WORK ORDER:
For the records that follow, say how many lines have the word "layout" in them. Write the number and nothing more.

RECORDS PROVIDED:

● ● ● ● ●

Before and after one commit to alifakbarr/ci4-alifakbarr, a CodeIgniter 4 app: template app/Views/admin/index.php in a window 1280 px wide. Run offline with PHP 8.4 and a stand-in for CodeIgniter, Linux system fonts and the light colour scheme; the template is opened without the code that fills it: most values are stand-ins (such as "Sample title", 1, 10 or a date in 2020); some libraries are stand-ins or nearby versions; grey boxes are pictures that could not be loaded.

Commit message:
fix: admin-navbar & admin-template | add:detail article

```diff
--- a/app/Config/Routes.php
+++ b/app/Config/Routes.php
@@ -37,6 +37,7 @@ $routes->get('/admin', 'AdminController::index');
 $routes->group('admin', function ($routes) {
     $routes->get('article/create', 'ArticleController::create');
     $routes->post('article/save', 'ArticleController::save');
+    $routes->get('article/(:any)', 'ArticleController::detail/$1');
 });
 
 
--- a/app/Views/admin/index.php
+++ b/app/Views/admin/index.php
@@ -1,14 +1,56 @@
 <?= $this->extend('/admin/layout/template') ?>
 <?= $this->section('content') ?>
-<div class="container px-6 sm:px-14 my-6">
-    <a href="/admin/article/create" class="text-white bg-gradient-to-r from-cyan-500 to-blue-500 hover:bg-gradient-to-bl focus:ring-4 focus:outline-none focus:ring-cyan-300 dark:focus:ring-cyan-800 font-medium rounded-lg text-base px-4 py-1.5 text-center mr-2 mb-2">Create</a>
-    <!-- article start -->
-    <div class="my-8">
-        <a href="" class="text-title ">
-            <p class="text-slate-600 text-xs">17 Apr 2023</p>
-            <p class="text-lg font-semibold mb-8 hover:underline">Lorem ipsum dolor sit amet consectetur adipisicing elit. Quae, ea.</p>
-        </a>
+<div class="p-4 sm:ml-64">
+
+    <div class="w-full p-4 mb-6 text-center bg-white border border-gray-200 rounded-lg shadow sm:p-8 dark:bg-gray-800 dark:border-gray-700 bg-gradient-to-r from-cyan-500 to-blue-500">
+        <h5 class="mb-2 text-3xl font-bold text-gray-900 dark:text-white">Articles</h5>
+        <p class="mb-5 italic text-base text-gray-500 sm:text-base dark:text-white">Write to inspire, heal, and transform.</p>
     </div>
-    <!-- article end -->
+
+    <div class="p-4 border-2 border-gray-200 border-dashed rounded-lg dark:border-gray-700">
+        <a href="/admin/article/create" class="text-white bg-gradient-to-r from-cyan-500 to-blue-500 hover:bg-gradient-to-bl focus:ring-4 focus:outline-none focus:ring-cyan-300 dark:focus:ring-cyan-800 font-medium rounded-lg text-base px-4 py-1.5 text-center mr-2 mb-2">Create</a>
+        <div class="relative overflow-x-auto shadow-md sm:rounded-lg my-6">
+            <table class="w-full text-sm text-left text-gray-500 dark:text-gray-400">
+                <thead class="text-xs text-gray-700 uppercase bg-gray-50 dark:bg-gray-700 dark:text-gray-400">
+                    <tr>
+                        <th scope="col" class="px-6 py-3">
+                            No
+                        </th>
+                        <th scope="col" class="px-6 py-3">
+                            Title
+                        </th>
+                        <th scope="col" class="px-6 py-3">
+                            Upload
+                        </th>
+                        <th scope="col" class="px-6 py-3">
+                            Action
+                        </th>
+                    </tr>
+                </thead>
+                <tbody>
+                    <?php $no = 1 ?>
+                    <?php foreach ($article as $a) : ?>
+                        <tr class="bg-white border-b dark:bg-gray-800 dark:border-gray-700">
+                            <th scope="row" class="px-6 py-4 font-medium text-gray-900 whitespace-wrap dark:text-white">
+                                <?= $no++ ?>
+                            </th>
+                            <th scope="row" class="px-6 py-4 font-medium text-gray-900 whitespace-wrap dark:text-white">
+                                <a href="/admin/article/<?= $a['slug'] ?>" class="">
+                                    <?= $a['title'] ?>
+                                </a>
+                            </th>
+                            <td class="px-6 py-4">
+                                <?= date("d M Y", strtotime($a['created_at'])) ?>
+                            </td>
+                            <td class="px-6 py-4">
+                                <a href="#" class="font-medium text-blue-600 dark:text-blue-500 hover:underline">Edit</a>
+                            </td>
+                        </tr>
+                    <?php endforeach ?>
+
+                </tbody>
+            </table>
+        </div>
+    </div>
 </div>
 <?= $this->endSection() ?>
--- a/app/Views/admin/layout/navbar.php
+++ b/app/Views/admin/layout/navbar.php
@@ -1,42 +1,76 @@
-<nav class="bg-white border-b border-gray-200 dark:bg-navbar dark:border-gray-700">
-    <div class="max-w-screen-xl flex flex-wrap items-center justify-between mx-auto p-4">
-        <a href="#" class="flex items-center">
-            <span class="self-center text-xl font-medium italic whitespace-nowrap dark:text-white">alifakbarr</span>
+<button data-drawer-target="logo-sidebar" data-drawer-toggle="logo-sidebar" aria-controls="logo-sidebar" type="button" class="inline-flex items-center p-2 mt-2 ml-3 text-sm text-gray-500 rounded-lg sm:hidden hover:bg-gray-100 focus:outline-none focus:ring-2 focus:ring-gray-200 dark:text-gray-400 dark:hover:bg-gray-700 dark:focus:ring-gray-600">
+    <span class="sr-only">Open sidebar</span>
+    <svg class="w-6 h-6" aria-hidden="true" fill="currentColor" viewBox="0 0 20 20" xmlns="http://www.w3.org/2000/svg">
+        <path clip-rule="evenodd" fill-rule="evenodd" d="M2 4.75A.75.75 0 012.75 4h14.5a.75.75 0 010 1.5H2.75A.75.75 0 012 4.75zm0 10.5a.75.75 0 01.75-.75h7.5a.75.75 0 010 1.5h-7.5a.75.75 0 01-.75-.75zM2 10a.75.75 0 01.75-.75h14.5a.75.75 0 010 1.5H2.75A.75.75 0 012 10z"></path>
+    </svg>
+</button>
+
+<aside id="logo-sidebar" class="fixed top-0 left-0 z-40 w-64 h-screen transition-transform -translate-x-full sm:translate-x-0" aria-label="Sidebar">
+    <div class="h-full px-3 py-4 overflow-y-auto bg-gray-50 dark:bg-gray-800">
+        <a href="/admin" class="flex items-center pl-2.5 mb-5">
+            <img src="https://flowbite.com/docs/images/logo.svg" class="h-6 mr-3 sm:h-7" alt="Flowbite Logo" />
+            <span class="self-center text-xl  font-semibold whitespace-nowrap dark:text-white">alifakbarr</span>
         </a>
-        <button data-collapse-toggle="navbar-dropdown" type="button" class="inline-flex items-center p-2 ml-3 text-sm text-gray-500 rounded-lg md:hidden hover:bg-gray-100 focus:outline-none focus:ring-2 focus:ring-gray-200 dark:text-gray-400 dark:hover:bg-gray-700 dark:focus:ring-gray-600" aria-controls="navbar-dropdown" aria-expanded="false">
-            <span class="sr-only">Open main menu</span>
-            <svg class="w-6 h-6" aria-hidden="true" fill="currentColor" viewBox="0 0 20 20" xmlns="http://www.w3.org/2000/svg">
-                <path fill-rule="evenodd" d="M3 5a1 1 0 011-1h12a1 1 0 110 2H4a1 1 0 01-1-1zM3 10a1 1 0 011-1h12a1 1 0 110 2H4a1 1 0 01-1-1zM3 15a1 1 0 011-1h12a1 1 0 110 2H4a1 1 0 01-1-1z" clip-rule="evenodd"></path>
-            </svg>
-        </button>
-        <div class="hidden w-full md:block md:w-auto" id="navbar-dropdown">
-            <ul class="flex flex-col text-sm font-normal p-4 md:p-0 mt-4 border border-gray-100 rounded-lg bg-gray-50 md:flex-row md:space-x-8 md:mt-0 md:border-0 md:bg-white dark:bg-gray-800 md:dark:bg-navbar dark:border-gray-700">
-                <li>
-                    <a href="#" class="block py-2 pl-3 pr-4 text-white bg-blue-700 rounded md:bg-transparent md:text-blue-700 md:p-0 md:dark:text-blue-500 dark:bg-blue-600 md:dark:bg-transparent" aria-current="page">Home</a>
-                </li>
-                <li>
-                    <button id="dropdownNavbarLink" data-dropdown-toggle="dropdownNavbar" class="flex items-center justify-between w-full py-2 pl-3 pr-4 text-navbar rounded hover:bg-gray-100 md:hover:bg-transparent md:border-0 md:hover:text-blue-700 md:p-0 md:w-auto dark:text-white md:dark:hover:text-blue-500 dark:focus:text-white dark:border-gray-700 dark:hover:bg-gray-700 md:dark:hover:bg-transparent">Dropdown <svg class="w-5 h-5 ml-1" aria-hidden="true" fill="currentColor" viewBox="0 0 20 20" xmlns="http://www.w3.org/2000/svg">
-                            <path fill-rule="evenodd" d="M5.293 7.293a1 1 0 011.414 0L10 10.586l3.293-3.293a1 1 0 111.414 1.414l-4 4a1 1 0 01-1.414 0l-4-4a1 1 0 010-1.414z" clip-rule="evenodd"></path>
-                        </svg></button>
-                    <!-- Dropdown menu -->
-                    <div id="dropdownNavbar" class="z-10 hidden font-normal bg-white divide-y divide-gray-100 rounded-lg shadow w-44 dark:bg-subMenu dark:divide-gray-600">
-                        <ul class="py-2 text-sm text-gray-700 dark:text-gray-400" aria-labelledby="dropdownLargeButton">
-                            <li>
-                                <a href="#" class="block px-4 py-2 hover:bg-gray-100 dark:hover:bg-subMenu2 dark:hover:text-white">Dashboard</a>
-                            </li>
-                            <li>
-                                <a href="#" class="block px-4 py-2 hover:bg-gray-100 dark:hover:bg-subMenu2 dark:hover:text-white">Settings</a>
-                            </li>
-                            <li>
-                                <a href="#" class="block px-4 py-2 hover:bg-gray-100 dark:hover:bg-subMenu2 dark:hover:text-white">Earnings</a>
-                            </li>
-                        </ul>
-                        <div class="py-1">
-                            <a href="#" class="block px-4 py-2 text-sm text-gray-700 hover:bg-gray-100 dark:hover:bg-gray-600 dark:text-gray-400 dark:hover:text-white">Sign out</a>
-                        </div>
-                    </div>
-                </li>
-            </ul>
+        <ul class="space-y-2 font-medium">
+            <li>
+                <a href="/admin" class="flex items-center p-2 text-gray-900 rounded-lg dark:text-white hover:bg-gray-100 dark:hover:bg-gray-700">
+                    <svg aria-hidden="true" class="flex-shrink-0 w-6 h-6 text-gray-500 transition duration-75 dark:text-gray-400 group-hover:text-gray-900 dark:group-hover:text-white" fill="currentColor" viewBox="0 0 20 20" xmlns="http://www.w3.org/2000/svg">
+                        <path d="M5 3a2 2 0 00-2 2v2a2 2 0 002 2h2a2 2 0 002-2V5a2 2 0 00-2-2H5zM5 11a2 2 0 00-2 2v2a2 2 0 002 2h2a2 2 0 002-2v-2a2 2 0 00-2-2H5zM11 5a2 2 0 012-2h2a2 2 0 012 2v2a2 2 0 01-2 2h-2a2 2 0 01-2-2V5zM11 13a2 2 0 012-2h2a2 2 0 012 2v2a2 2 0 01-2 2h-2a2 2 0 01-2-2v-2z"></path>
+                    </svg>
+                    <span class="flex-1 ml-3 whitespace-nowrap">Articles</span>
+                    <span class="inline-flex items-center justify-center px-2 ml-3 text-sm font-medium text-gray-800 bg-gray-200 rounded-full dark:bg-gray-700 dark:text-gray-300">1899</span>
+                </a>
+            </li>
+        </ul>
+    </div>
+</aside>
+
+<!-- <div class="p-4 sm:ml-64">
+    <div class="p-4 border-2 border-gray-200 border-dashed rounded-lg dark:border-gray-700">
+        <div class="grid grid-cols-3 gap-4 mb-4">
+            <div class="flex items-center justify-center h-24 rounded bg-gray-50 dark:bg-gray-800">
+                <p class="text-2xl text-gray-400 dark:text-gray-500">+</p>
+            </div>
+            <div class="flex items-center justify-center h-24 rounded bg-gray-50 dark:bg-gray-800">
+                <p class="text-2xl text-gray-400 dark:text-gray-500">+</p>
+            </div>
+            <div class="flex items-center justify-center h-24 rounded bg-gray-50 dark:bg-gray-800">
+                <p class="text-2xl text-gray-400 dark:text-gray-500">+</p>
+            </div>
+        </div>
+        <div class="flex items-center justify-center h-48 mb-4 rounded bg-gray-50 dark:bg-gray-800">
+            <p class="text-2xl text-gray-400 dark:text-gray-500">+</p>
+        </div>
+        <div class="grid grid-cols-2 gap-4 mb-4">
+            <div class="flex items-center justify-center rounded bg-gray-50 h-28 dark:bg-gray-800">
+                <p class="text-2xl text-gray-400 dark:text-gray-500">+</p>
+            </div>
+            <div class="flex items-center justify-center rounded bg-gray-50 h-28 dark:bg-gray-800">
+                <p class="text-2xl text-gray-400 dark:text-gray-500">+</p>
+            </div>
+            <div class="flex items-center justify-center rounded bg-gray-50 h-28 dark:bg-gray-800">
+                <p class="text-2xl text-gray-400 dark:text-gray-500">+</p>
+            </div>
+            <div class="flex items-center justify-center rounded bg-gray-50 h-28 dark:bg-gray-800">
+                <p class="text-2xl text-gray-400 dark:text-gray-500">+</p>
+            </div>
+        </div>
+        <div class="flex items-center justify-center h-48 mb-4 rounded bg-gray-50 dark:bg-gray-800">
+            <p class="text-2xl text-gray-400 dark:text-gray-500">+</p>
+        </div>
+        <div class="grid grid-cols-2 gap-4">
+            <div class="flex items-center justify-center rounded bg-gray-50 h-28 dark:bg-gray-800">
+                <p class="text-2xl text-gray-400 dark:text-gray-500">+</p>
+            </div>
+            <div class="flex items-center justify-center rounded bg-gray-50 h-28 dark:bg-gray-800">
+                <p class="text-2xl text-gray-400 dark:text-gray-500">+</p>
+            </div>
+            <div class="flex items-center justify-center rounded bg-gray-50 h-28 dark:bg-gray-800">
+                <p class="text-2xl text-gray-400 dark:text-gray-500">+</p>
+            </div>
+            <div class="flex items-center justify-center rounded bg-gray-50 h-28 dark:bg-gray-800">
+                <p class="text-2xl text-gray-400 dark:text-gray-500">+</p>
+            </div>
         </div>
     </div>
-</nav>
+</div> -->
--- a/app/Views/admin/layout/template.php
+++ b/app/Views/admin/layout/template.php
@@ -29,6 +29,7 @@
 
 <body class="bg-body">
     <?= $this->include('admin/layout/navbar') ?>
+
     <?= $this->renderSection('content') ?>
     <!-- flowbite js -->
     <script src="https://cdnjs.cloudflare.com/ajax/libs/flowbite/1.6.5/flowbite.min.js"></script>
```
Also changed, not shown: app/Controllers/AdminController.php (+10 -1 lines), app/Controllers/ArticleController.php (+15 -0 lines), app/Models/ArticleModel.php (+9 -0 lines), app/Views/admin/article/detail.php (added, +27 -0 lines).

● ● ● ● ●

SOLUTION FOR THIS EXERCISE:
6